▶ TASK
Copy every line from the records below that holds the word "nunique".

Content revision data:
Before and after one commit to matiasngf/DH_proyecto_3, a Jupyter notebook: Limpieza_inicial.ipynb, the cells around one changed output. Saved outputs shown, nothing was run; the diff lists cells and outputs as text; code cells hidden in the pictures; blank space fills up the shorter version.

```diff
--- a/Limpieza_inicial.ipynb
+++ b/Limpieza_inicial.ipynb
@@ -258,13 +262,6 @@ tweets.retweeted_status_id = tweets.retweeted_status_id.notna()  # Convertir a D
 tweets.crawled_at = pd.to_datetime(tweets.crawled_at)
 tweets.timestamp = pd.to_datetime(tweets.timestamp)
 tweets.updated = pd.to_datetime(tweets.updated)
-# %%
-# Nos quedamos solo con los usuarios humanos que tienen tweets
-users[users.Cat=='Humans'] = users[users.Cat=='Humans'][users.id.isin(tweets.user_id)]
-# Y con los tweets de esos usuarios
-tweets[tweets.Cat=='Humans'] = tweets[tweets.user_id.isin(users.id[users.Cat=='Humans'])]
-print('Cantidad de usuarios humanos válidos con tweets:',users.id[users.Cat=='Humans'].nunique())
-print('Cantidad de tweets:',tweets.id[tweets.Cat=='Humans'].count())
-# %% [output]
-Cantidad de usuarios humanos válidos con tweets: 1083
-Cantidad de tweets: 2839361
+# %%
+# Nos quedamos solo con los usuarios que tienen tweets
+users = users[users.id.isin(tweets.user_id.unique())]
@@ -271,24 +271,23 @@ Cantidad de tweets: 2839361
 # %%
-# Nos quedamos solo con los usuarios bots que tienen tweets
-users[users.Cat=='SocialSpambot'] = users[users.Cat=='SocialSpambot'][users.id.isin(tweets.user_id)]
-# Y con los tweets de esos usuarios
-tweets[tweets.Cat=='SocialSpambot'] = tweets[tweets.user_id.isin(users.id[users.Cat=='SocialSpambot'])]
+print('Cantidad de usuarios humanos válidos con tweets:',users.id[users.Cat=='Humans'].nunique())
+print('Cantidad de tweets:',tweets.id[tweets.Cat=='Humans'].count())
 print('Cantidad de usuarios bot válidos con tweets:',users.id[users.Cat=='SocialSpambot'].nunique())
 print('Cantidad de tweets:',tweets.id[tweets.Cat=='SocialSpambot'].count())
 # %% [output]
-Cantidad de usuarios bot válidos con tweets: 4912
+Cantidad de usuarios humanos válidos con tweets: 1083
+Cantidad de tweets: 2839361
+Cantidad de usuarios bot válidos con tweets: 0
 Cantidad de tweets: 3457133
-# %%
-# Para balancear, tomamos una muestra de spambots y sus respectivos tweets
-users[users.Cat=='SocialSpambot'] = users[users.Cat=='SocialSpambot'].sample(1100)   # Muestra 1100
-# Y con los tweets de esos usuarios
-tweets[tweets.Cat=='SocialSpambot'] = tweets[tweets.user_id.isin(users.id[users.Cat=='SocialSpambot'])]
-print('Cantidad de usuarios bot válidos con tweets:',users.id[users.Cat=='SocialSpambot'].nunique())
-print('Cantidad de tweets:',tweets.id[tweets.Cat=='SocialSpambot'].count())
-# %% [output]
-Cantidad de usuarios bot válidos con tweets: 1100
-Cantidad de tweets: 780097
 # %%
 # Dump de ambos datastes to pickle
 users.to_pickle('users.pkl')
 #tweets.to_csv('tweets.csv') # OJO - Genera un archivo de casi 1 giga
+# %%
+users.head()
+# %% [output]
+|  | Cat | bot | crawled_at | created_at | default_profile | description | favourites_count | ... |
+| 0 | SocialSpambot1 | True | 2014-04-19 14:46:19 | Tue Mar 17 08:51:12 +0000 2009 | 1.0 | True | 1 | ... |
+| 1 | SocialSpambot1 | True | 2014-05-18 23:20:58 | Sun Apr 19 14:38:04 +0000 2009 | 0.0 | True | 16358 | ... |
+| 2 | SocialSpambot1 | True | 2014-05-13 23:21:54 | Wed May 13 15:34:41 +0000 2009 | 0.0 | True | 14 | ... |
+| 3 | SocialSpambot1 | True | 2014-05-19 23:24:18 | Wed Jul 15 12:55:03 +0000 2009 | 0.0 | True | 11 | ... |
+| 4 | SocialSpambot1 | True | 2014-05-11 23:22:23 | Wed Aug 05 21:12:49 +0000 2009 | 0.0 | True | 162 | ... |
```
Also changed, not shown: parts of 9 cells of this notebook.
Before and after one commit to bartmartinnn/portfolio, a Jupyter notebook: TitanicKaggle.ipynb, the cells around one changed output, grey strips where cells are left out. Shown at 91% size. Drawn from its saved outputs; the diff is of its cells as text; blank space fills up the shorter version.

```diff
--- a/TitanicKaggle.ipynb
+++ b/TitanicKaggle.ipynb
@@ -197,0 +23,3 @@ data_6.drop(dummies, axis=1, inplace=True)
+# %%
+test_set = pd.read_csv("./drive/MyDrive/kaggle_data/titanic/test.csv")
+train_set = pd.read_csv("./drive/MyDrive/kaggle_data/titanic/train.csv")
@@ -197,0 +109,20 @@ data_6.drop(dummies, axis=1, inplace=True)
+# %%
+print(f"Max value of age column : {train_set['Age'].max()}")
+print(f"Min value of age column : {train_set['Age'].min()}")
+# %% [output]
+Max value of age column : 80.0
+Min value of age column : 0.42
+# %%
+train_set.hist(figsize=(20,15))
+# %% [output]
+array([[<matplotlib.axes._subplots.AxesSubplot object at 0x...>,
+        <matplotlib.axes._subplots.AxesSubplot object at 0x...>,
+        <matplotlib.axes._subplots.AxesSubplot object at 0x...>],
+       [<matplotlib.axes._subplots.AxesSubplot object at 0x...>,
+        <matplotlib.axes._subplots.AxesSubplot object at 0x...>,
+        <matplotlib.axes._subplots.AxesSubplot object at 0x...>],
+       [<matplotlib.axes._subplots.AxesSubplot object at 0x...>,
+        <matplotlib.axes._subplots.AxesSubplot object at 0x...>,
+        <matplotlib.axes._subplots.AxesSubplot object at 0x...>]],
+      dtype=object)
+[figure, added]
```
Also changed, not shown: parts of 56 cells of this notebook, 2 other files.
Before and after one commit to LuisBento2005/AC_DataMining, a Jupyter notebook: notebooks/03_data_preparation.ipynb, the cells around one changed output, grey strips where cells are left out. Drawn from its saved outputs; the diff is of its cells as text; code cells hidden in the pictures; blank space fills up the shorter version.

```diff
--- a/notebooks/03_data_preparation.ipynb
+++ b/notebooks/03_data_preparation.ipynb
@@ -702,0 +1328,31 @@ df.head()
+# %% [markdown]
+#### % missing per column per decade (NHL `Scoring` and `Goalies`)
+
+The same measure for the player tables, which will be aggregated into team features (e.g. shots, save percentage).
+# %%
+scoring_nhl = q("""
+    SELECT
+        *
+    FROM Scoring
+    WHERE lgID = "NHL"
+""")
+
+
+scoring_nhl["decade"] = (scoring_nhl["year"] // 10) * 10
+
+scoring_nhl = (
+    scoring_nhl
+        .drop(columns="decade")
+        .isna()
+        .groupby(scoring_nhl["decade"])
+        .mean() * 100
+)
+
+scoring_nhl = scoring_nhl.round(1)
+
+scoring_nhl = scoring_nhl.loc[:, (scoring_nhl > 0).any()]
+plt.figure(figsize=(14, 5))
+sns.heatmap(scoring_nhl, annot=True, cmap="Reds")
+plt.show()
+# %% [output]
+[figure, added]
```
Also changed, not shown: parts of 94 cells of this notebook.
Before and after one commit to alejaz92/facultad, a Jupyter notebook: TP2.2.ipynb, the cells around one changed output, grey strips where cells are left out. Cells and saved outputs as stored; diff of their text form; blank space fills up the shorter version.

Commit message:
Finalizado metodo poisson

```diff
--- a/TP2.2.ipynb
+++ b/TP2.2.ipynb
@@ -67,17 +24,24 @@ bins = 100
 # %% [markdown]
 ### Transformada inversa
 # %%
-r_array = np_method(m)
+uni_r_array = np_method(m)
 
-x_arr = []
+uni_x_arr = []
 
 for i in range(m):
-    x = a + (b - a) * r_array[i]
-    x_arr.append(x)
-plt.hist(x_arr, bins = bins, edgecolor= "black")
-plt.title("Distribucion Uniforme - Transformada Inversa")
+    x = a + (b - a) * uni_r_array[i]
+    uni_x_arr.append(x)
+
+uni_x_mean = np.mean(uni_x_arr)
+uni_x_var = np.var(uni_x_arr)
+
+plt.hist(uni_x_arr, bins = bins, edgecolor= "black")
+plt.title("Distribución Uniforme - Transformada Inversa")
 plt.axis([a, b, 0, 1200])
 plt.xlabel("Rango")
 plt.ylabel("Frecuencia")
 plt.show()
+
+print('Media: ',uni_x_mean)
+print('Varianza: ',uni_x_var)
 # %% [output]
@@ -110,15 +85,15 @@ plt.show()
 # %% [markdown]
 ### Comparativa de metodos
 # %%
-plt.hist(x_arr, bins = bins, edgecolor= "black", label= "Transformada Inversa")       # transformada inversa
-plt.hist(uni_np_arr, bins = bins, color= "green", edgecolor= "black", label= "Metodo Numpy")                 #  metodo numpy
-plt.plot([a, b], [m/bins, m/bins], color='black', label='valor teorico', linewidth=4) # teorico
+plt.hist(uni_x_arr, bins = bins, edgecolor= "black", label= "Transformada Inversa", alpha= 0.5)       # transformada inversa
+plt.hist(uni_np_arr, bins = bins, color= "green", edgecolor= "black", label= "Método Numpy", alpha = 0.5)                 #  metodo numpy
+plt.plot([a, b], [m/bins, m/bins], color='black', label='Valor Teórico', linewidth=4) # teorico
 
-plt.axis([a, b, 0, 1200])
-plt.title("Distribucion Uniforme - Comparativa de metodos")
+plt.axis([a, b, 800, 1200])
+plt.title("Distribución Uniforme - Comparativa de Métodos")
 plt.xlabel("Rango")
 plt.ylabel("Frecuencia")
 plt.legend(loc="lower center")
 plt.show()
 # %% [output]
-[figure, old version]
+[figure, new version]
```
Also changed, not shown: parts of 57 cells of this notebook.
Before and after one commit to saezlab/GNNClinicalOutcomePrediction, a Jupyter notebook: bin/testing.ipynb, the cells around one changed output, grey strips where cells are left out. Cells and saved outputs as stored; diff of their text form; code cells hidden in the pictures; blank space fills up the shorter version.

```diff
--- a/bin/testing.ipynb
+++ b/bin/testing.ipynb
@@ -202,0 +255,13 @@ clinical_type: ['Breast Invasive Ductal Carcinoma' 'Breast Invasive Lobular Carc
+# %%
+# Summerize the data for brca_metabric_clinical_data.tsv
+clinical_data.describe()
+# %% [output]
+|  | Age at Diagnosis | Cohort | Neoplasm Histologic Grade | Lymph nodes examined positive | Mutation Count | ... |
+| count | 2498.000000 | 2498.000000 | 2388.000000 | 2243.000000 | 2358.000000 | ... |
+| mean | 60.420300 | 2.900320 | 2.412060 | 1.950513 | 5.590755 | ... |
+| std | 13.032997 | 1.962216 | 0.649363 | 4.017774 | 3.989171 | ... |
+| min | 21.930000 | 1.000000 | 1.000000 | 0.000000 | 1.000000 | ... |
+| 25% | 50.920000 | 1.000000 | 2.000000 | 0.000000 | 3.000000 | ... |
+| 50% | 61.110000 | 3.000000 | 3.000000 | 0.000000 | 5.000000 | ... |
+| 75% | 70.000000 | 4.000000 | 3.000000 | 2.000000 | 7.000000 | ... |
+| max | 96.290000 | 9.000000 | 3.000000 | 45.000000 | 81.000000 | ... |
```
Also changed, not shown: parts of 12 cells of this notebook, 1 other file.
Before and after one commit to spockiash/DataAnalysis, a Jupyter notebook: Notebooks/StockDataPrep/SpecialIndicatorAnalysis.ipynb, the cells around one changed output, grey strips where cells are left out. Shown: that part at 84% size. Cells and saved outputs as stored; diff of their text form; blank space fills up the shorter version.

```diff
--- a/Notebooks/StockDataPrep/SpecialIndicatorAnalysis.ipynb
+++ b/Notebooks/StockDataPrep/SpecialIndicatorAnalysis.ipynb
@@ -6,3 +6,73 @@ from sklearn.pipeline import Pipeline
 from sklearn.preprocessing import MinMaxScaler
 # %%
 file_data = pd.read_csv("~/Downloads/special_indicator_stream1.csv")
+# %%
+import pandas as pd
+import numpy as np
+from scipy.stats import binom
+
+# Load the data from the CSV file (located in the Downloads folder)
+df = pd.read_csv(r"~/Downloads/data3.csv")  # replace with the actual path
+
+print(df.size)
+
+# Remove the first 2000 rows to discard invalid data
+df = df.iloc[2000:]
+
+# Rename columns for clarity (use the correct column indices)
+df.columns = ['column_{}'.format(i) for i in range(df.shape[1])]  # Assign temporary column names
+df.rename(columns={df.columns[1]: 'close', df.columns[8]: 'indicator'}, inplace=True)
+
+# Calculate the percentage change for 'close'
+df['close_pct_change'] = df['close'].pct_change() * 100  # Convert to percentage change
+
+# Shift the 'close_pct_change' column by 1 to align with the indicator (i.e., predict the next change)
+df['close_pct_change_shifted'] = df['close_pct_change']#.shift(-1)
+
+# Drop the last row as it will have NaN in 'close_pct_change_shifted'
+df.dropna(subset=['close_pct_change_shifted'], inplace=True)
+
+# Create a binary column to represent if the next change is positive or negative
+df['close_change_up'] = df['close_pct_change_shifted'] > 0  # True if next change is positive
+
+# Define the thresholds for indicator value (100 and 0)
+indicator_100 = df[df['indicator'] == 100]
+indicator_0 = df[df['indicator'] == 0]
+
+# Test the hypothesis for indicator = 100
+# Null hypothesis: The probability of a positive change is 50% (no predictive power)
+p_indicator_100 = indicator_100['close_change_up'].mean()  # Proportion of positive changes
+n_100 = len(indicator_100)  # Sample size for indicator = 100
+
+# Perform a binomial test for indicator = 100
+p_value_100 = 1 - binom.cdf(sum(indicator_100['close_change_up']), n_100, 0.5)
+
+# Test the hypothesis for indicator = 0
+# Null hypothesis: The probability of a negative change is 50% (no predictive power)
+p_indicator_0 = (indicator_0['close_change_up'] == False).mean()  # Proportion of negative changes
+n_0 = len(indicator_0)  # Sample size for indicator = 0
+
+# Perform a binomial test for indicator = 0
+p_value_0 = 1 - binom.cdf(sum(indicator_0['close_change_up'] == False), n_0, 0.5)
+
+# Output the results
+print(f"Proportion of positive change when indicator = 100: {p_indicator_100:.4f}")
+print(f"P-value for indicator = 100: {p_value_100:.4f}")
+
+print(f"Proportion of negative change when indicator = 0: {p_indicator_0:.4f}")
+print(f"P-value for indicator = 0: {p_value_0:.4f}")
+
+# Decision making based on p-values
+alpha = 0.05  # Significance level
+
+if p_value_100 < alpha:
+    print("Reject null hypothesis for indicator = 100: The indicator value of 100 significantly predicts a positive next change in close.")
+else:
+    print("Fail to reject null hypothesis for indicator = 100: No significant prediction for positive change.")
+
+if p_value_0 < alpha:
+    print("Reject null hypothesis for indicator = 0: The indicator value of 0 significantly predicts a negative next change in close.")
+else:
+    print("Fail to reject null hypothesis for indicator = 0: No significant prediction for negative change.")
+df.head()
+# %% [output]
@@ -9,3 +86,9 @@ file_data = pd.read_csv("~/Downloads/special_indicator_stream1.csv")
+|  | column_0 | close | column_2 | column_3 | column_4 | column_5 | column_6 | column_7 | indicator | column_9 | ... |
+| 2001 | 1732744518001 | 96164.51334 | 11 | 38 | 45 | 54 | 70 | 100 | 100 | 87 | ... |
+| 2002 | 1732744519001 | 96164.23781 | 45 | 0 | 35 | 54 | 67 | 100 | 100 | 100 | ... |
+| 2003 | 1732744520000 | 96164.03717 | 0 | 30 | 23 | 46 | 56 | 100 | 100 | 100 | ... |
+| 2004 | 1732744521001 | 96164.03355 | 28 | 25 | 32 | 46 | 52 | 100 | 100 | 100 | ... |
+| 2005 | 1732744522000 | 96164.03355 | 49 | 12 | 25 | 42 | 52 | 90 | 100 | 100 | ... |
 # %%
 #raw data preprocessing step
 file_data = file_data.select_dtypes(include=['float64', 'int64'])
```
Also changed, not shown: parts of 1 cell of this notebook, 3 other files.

▶ SOLVED EXERCISE
-print('Cantidad de usuarios humanos válidos con tweets:',users.id[users.Cat=='Humans'].nunique())
+print('Cantidad de usuarios humanos válidos con tweets:',users.id[users.Cat=='Humans'].nunique())
 print('Cantidad de usuarios bot válidos con tweets:',users.id[users.Cat=='SocialSpambot'].nunique())
-print('Cantidad de usuarios bot válidos con tweets:',users.id[users.Cat=='SocialSpambot'].nunique())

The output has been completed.